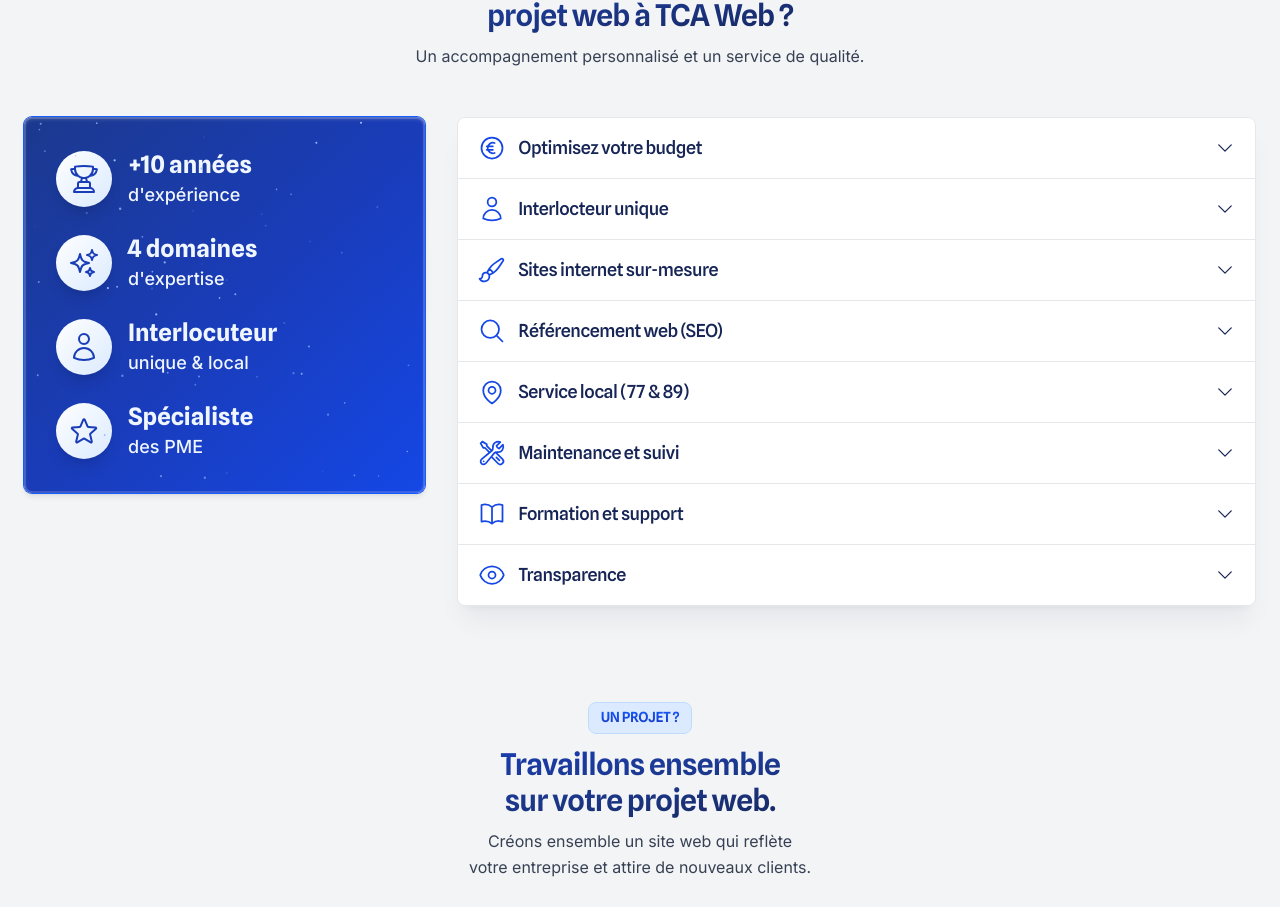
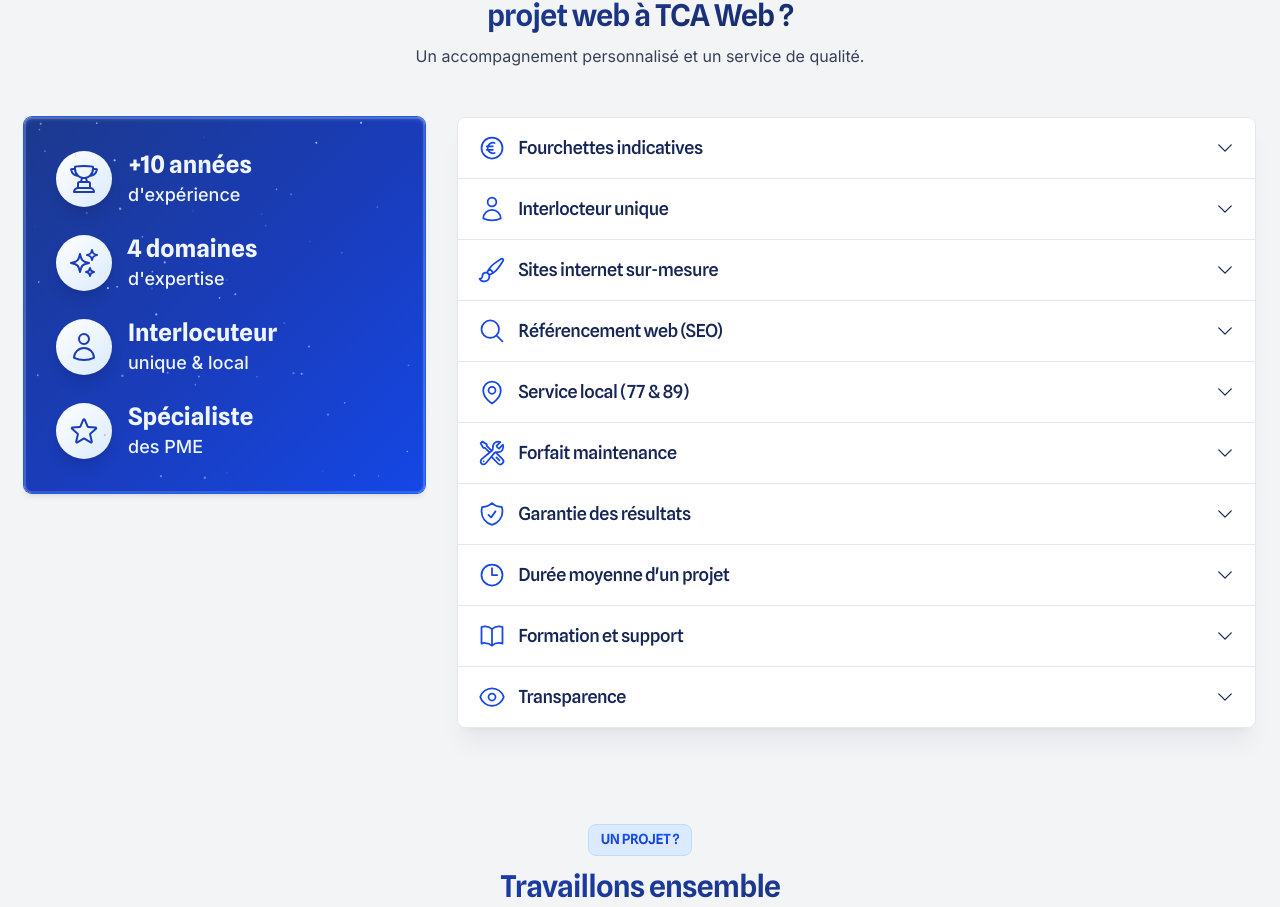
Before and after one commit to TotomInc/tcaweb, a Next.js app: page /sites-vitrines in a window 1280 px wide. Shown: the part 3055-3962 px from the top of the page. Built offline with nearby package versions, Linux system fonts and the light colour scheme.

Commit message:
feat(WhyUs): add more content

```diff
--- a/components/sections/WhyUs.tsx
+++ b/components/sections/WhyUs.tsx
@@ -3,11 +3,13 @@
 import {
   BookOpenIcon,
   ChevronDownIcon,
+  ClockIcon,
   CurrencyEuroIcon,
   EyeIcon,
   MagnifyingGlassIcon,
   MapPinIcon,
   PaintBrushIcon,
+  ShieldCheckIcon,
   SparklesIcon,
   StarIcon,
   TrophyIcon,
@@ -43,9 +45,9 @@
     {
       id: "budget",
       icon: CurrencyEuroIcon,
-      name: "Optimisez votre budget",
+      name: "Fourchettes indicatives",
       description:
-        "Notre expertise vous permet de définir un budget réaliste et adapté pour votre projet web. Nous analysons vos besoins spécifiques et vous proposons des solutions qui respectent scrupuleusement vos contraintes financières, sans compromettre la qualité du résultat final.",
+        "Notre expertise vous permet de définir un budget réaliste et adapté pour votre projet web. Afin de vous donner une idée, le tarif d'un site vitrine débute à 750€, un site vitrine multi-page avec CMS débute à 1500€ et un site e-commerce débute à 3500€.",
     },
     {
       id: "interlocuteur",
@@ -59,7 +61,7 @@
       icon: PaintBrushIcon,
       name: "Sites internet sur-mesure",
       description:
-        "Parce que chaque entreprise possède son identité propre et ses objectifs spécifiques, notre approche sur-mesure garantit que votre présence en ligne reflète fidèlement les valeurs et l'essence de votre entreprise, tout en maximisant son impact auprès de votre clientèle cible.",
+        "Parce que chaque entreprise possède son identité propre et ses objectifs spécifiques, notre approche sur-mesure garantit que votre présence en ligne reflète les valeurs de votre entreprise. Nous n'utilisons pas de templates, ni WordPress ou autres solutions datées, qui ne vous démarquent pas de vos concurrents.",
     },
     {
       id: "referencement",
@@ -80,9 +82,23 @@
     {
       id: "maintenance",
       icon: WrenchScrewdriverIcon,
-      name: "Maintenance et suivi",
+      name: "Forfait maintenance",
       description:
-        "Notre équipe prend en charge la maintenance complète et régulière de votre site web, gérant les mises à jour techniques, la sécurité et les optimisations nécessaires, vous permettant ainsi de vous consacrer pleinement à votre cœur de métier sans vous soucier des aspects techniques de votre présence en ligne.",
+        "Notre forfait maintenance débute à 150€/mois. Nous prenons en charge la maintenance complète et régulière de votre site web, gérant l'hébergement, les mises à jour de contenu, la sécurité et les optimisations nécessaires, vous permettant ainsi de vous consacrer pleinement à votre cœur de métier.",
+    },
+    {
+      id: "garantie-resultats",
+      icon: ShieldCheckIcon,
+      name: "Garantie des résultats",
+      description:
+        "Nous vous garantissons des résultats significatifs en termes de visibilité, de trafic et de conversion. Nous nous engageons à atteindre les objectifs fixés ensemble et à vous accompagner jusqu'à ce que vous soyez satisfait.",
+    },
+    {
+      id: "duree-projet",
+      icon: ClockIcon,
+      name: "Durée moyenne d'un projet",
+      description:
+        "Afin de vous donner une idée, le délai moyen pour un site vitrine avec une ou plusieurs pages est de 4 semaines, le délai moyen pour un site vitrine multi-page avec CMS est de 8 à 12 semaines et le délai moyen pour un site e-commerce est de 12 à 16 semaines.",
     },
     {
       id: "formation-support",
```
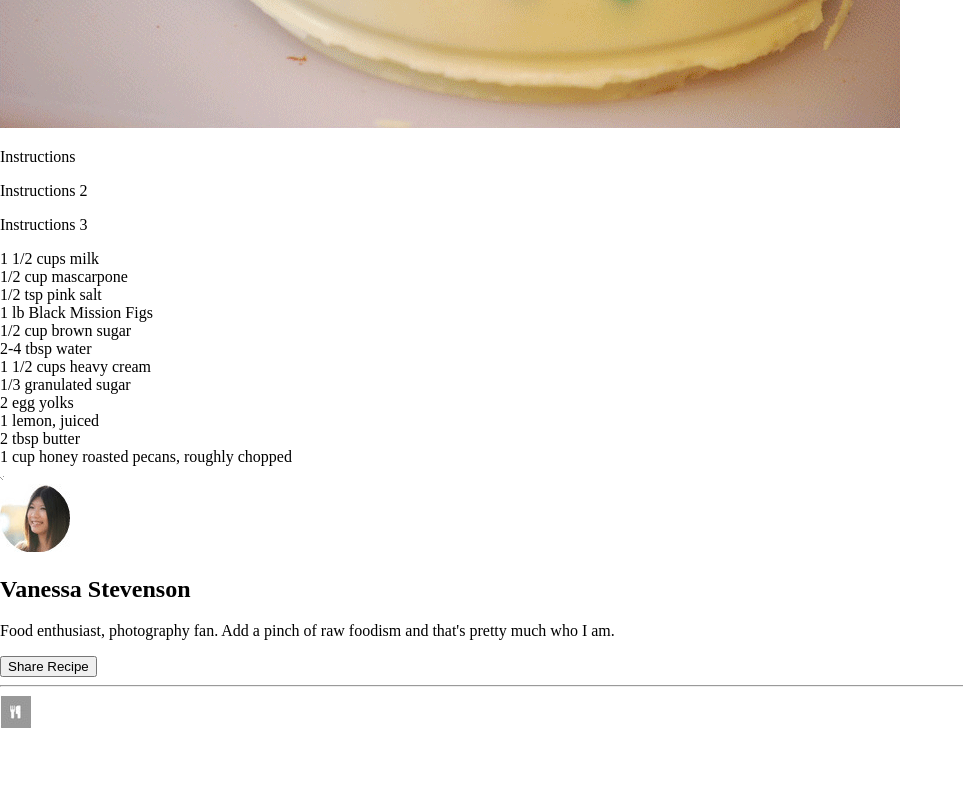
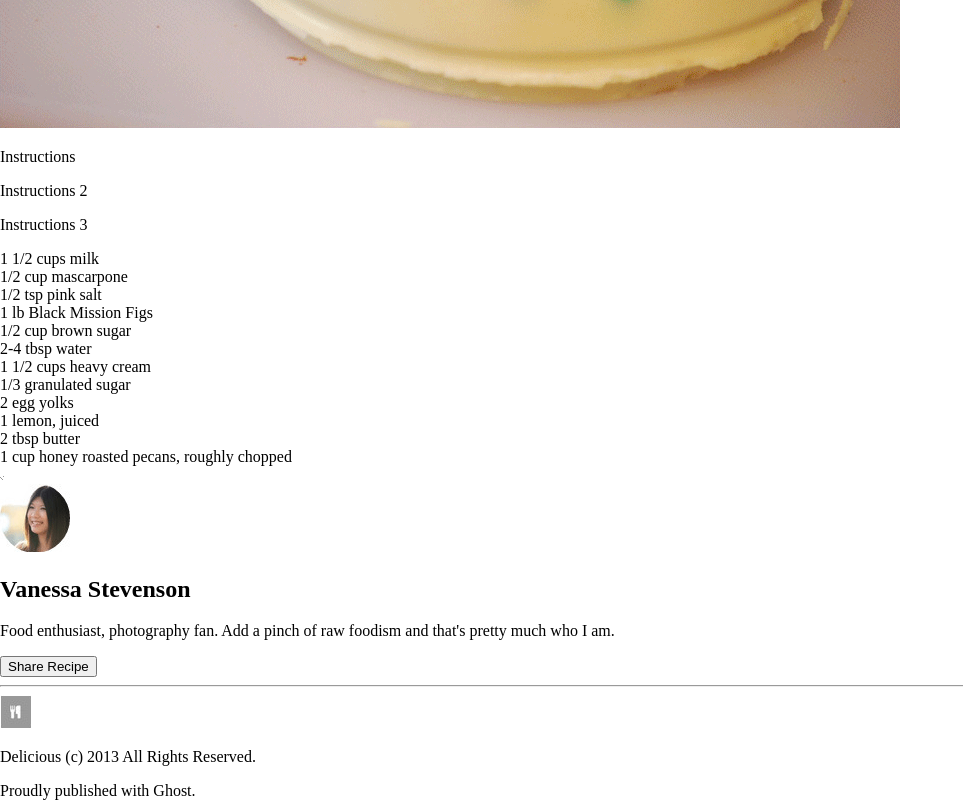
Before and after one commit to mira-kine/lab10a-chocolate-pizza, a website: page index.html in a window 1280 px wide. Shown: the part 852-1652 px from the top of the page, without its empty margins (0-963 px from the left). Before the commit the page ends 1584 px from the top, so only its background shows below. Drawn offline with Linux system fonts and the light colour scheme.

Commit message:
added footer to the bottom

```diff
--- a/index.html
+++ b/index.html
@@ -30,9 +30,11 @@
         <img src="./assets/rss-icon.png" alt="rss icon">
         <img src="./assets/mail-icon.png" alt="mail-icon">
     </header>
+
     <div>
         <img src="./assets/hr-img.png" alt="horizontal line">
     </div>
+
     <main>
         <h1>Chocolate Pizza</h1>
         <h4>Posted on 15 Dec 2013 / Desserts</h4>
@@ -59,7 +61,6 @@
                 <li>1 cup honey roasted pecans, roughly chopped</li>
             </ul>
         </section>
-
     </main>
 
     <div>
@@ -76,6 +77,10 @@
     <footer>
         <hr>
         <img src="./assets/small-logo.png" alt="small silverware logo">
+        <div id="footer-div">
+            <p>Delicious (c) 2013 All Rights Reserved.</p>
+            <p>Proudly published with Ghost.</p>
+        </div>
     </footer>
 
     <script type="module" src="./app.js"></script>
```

======

## [WORK REQUEST]
Find the lines of the listing above that hold "assets". Please copy them.

## [FINISHED EXERCISE]
         <img src="./assets/rss-icon.png" alt="rss icon">
         <img src="./assets/mail-icon.png" alt="mail-icon">
         <img src="./assets/hr-img.png" alt="horizontal line">
         <img src="./assets/small-logo.png" alt="small silverware logo">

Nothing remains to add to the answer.